Aim of the task. Entries follow. Return each line that contains the word "AppRouter".

Exercise data.
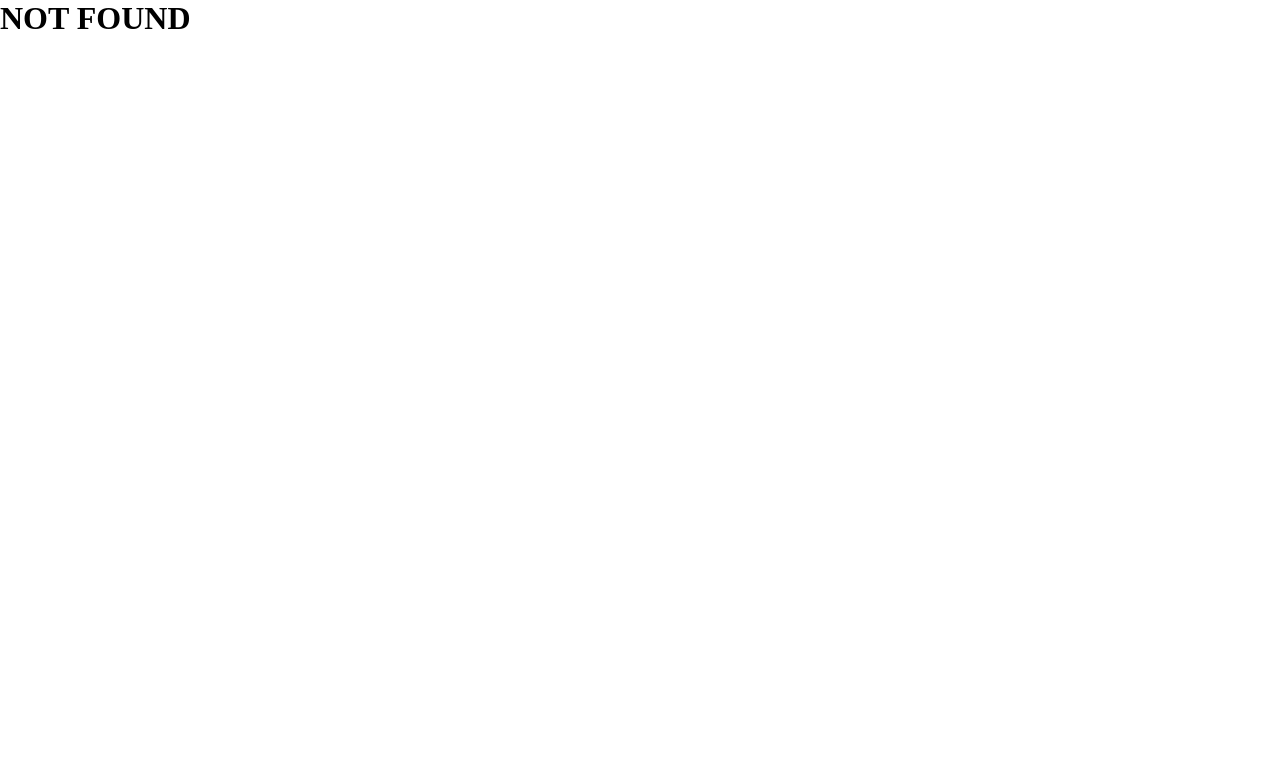
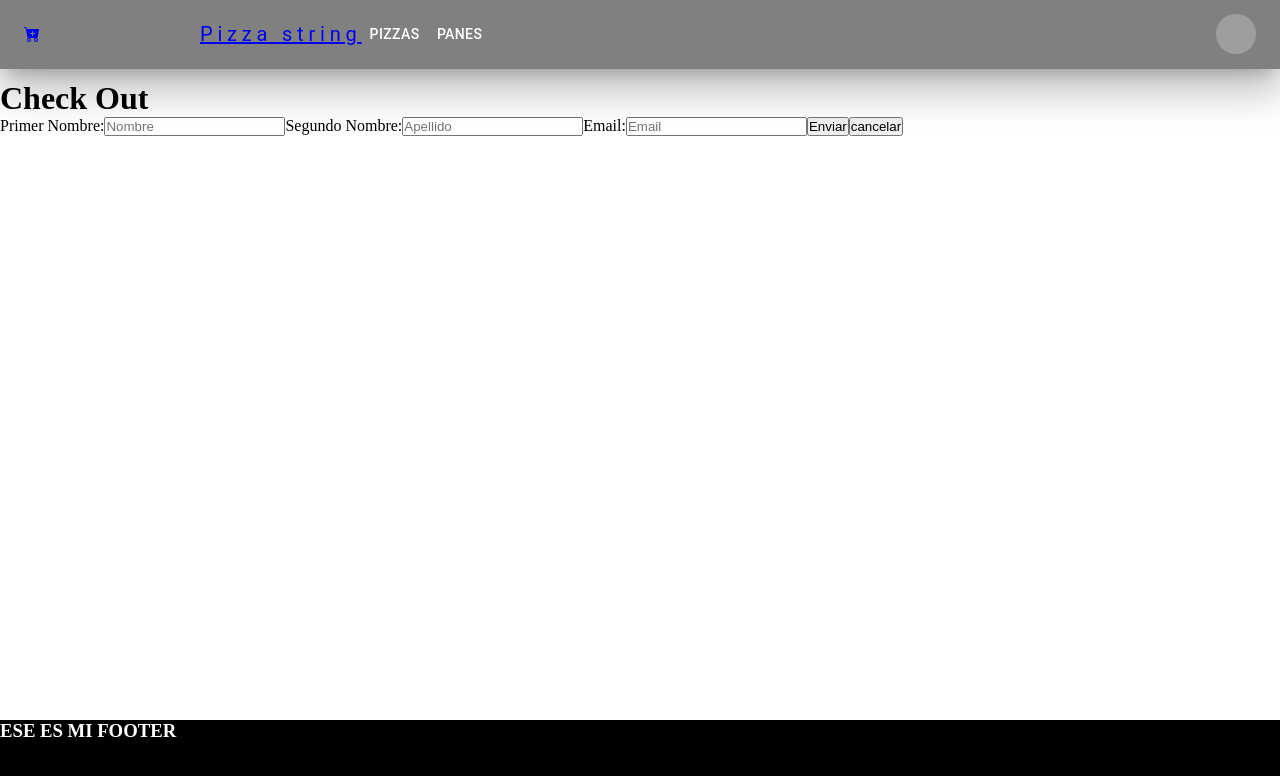
Before and after one commit to HortonSantiago/pizzaCommerce, a React (Vite) app: page /checkout in a window 1280 px wide. Shown: the top 776 px of the page. Built offline with nearby package versions, Linux system fonts and the light colour scheme; grey boxes are pictures that could not be loaded.

Commit message:
usando eventos y contextos

```diff
--- a/src/App.jsx
+++ b/src/App.jsx
@@ -1,30 +1,13 @@
-import { ThemeProvider } from "@emotion/react";
-import Cart from "./components/pages/Cart/Cart";
-import ItemDetailContainer from "./components/pages/ItemDetailContainer/ItemDetailContainer";
-import ItemListContainer from "./components/pages/ItemListContainer/ItemListContainer";
-
-import { BrowserRouter, Routes, Route } from "react-router-dom";
-import { CustomTheme } from "./components/themeConfig";
-
-import Layout from "./components/layout/footer/Layout"; // Cambia la importación
+import { BrowserRouter } from "react-router-dom";
+import AppRouter from "./components/pages/Route/AppRouter";
+import CartContextComponent from "./components/context/cartContext";
 
 function App() {
   return (
     <BrowserRouter>
-      <ThemeProvider theme={CustomTheme}>
-        <Routes>
-          <Route element={<Layout />}>
-            <Route path="/" element={<ItemListContainer />} />
-            <Route
-              path="/category/:categoryName"
-              element={<ItemListContainer />}
-            />
-            <Route path="/itemDetail/:id" element={<ItemDetailContainer />} />
-            <Route path="/cart" element={<Cart />} />
-          </Route>
-          <Route path="*" element={<h1>NOT FOUND</h1>} />
-        </Routes>
-      </ThemeProvider>
+      <CartContextComponent>
+        <AppRouter />
+      </CartContextComponent>
     </BrowserRouter>
   );
 }
--- a/src/components/common/CounterContainer/CounterContainer.jsx
+++ b/src/components/common/CounterContainer/CounterContainer.jsx
@@ -1,21 +1,30 @@
 import { useState } from "react";
 import Counter from "./Counter";
 
-export const CounterContainer = ({ stock }) => {
-  const [contador, setContador] = useState(1);
+export const CounterContainer = ({ stock, onAdd, initial }) => {
+  const [contador, setContador] = useState(initial);
 
   const restar = () => {
     if (contador > 1) {
       setContador(contador - 1);
     }
   };
+
   const sumar = () => {
     if (contador < stock) {
       setContador(contador + 1);
     } else {
-      alert("cantidad maxima");
+      alert("cantidad máxima");
     }
   };
 
-  return <Counter sumar={sumar} restar={restar} contador={contador} />;
+  return (
+    <Counter
+      sumar={sumar}
+      restar={restar}
+      contador={contador}
+      onAdd={onAdd}
+      initial={contador}
+    />
+  );
 };
--- a/src/components/common/cartWidget/CartWidget.jsx
+++ b/src/components/common/cartWidget/CartWidget.jsx
@@ -1,11 +1,18 @@
 import { BsFillCartPlusFill } from "react-icons/bs";
-
+import { useContext } from "react";
 import { Link } from "react-router-dom";
+import { CartContext } from "../../context/cartContext";
 
 const CartWidget = () => {
+  const { cart } = useContext(CartContext);
+
   return (
     <Link to="/cart" style={{ display: "flex", alignItems: "center" }}>
-      <BsFillCartPlusFill style={{ cursor: "pointer" }} />
+      <BsFillCartPlusFill
+        badgeContent={cart.length}
+        style={{ cursor: "pointer" }}
+      />
+      {cart.length > 0 && (
         <div
           style={{
             width: "20px",
@@ -18,7 +25,10 @@ const CartWidget = () => {
             alignItems: "center",
             marginLeft: "5%",
           }}
-      ></div>
+        >
+          {cart.length}
+        </div>
+      )}
     </Link>
   );
 };
--- /dev/null
+++ b/src/components/context/CartContext.jsx
@@ -0,0 +1,44 @@
+import { createContext, useState } from "react";
+
+export const CartContext = createContext();
+
+const CartContextComponent = ({ children }) => {
+  const [cart, setCart] = useState([]);
+
+  const addToCart = (product) => {
+    let exist = isInCart(product.id);
+    if (exist) {
+      let newArray = cart.map((elemento) => {
+        if (elemento.id === product.id) {
+          return {
+            ...elemento,
+            quantity: elemento.quantity + product.quantity,
+          };
+        }
+        return elemento; // Agrega esta línea para manejar el caso de map
+      });
+      setCart(newArray);
+    } else {
+      setCart([...cart, product]); // Agrega el producto al carrito si no existe
+    }
+  };
+
+  const isInCart = (id) => {
+    let exist = cart.some((elemento) => elemento.id === id);
+    return exist;
+  };
+
+  const getQuantityById = (id) => {
+    let product = cart.find((elemeto) => elemeto.id === id);
+    return product?.quantity;
+  };
+  const clearCart = () => {
+    setCart([]);
+  };
+
+  let data = { cart, addToCart, getQuantityById, clearCart };
+
+  return <CartContext.Provider value={data}>{children}</CartContext.Provider>;
+};
+
+export default CartContextComponent;
--- a/src/components/pages/Cart/Cart.jsx
+++ b/src/components/pages/Cart/Cart.jsx
@@ -1,5 +1,26 @@
+import { Button } from "@mui/material";
+import { useContext } from "react";
+import { Link } from "react-router-dom";
+import { CartContext } from "../../context/cartContext";
 const Cart = () => {
-  return <h1> ESTOY EN Cart</h1>;
+  const { cart, clearCart } = useContext(CartContext);
+  return (
+    <div>
+      <h1> ESTOY EN Cart</h1>;
+      {cart.map((product) => (
+        <div key={product.id}>
+          <h2>{product.title}</h2>
+          <h2>{product.quantity}</h2>
+        </div>
+      ))}
+      <Link to="/checkout">
+        <Button variant="contained">finalizar compra</Button>
+        <Button variant="contained" onClick={clearCart}>
+          reset cart
+        </Button>
+      </Link>
+    </div>
+  );
 };
 
 export default Cart;
--- a/src/components/pages/ItemDetailContainer/ItemDetail.jsx
+++ b/src/components/pages/ItemDetailContainer/ItemDetail.jsx
@@ -1,4 +1,4 @@
-const ItemDetail = ({ productSelected, onAdd }) => {
+const ItemDetail = ({ productSelected, onAdd, initial }) => {
   return (
     <div className="item-detail-container">
       <h1>Selected Product</h1>
@@ -7,6 +7,7 @@ const ItemDetail = ({ productSelected, onAdd }) => {
           <h2>{productSelected.title}</h2>
           <p>{productSelected.description}</p>
           <p>Price: ${productSelected.price}</p>
+          <h5> ya tines {initial} en el carrito</h5>
           <img src={productSelected.img} alt={productSelected.title} />
           <button onClick={() => onAdd(1)}>Add to Cart</button>
         </div>
--- /dev/null
+++ b/src/components/pages/Route/AppRouter.jsx
@@ -0,0 +1,19 @@
+import { Route, Routes } from "react-router-dom";
+
+import Layout from "../../layout/footer/Layout";
+import { routes } from "./menuRoutes";
+
+const AppRouter = () => {
+  return (
+    <Routes>
+      <Route element={<Layout />}>
+        {routes.map(({ id, path, Element }) => {
+          return <Route key={id} path={path} element={<Element />} />;
+        })}
+      </Route>
+      <Route path="*" element={<h1>NOT FOUND</h1>} />
+    </Routes>
+  );
+};
+
+export default AppRouter;
--- /dev/null
+++ b/src/components/pages/Route/menuRoutes.js
@@ -0,0 +1,33 @@
+import ItemDetailContainer from "../ItemDetailContainer/ItemDetailContainer.jsx";
+import ItemListContainer from "../ItemListContainer/ItemListContainer.jsx";
+
+import Cart from "../Cart/Cart.jsx";
+import { Checkout } from "../checkOut/CheckOut.jsx";
+
+export const routes = [
+  {
+    id: "home",
+    path: "/",
+    Element: ItemListContainer,
+  },
+  {
+    id: "category",
+    path: "/category/:categoryName",
+    Element: ItemListContainer,
+  },
+  {
+    id: "cart",
+    path: "/cart",
+    Element: Cart,
+  },
+  {
+    id: "detalle",
+    path: "/itemDetail/:id",
+    Element: ItemDetailContainer,
+  },
+  {
+    id: "checkout",
+    path: "/checkout",
+    Element: Checkout,
+  },
+];
--- /dev/null
+++ b/src/components/pages/checkOut/Checkout.jsx
@@ -0,0 +1,91 @@
+import { useState } from "react";
+
+export const Checkout = () => {
+  const [userInfo, setUserInfo] = useState({
+    primerNombre: "",
+    segundoNombre: "",
+    email: "",
+  });
+
+  const [errors, setErrors] = useState({
+    primerNombre: null,
+    segundoNombre: null,
+    email: null,
+  });
+
+  const handleChange = (event) => {
+    setUserInfo({ ...userInfo, [event.target.name]: event.target.value });
+  };
+
+  const manejarEnvio = (event) => {
+    event.preventDefault();
+    console.log(userInfo);
+
+    if (userInfo.primerNombre.length < 5) {
+      setErrors({
+        ...errors,
+        primerNombre: "El nombre debe tener al menos 5 caracteres",
+        segundoNombre: null, // Resetting other errors
+        email: null,
+      });
+      return;
+    }
+
+    if (!userInfo.email.includes("@")) {
+      setErrors({
+        ...errors,
+        primerNombre: null, // Resetting other errors
+        segundoNombre: null,
+        email: "No corresponde a un email válido",
+      });
+      return;
+    }
+
+    console.log(userInfo);
+
+    // If validation passes, you can proceed with your form submission logic here
+  };
+
+  return (
+    <div>
+      <h1>Check Out</h1>
+      <form onSubmit={manejarEnvio}>
+        <label htmlFor="primerNombre">Primer Nombre:</label>
+        <input
+          type="text"
+          id="primerNombre"
+          name="primerNombre"
+          placeholder="Nombre"
+          onChange={handleChange}
+        />
+        {errors.primerNombre && (
+          <div style={{ color: "red" }}>{errors.primerNombre}</div>
+        )}
+
+        <label htmlFor="segundoNombre">Segundo Nombre:</label>
+        <input
+          type="text"
+          id="segundoNombre"
+          name="segundoNombre"
+          placeholder="Apellido"
+          onChange={handleChange}
+        />
+
+        <label htmlFor="email">Email:</label>
+        <input
+          type="text"
+          id="email"
+          name="email"
+          placeholder="Email"
+          onChange={handleChange}
+        />
+        {errors.email && <div style={{ color: "red" }}>{errors.email}</div>}
+
+        <button type="submit">Enviar</button>
+        <button type="button" onClick={() => console.log("se cancela")}>
+          cancelar
+        </button>
+      </form>
+    </div>
+  );
+};
```
Also changed, not shown: src/components/pages/ItemDetailContainer/ItemDetailContainer.jsx (+34 -11 lines), src/components/productMock.js (+10 -0 lines). Lines whose indentation alone changed are shown as unchanged.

Your response.
+import AppRouter from "./components/pages/Route/AppRouter";
+        <AppRouter />
+++ b/src/components/pages/Route/AppRouter.jsx
+const AppRouter = () => {
+export default AppRouter;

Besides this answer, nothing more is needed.